━━ DATA SUPPLIED

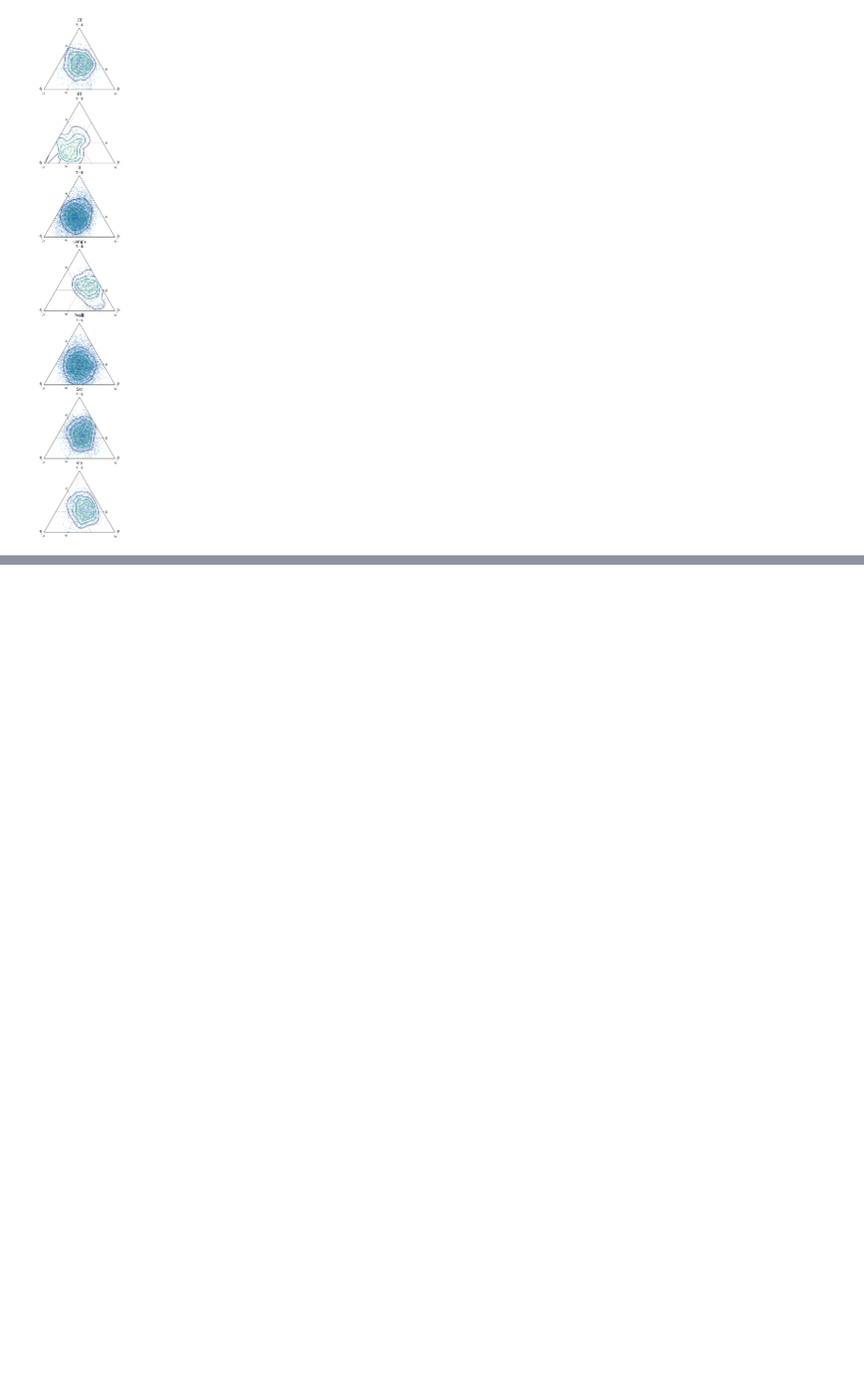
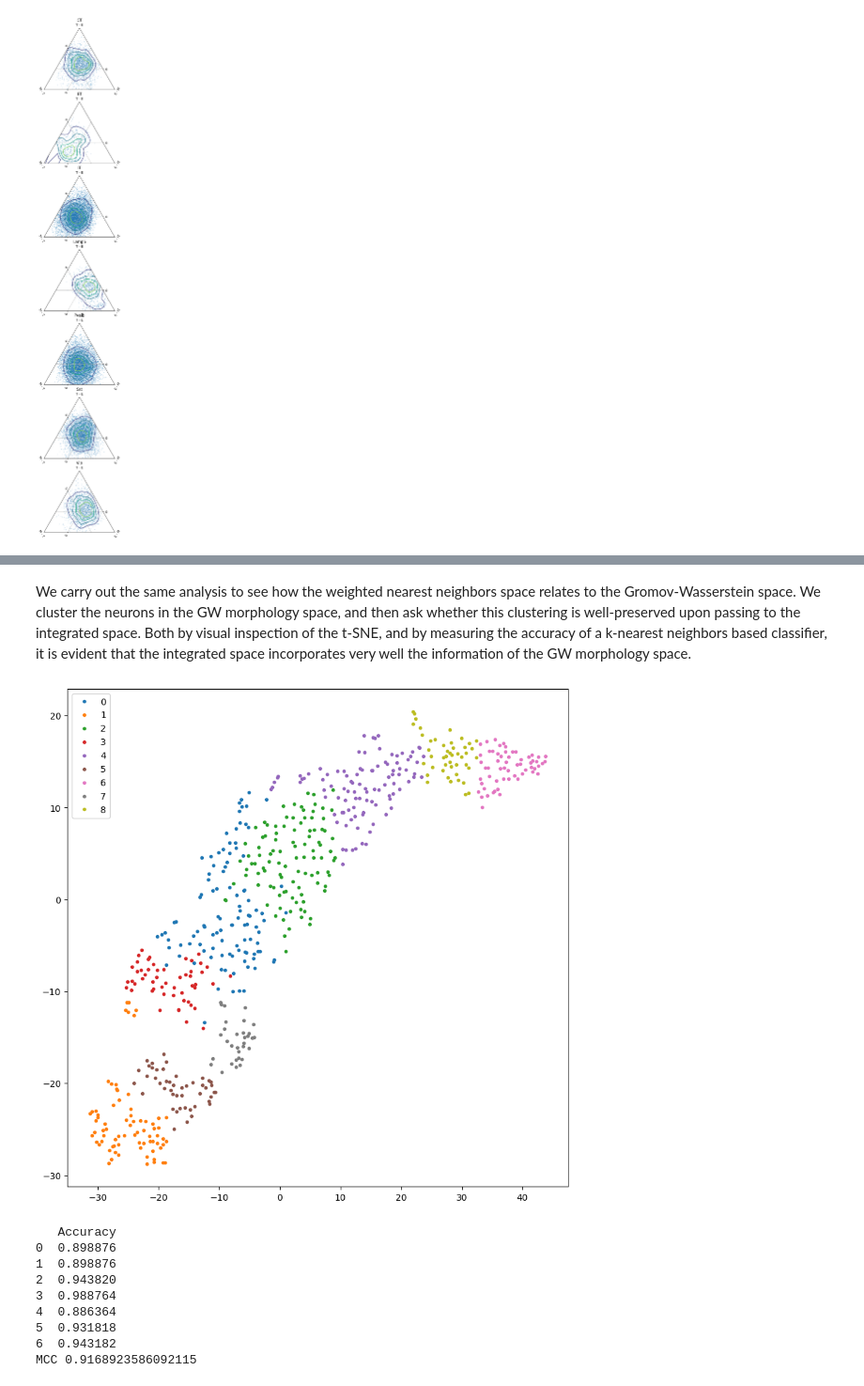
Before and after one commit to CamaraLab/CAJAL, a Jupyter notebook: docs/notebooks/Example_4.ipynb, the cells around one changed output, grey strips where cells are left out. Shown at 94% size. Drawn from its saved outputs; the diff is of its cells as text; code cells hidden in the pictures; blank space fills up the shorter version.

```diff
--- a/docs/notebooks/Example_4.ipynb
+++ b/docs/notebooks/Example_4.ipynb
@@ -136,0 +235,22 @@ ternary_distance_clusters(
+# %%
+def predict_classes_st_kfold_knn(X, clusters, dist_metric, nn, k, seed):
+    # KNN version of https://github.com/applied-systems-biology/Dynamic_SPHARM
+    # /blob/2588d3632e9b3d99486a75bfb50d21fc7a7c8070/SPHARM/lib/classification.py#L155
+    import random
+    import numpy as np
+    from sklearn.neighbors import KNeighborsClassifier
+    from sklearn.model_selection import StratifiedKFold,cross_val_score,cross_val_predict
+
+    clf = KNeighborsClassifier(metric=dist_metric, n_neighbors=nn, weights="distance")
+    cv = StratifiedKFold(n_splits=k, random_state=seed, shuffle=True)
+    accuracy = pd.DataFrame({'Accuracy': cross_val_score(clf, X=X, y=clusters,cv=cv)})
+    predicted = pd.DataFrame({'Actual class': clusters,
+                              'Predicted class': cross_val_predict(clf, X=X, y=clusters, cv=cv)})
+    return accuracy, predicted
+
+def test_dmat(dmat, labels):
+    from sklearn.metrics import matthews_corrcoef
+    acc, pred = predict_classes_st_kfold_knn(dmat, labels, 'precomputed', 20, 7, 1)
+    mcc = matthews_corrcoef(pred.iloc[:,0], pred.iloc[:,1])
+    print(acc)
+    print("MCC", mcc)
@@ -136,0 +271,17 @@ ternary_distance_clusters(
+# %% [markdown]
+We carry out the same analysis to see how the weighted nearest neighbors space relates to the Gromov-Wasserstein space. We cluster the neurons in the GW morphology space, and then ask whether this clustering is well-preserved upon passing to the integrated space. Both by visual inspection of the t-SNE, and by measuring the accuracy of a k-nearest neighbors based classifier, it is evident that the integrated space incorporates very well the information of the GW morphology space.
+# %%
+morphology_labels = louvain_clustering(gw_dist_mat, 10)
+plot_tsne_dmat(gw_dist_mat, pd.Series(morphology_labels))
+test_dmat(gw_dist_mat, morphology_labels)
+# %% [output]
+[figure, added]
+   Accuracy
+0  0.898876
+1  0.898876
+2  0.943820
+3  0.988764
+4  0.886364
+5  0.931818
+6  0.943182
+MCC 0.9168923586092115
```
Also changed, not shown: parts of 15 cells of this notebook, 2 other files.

━━━━

→ TASK TO COMPLETE
Output only the count of lines in the data containing "from".

→ SOLVED PROBLEM
4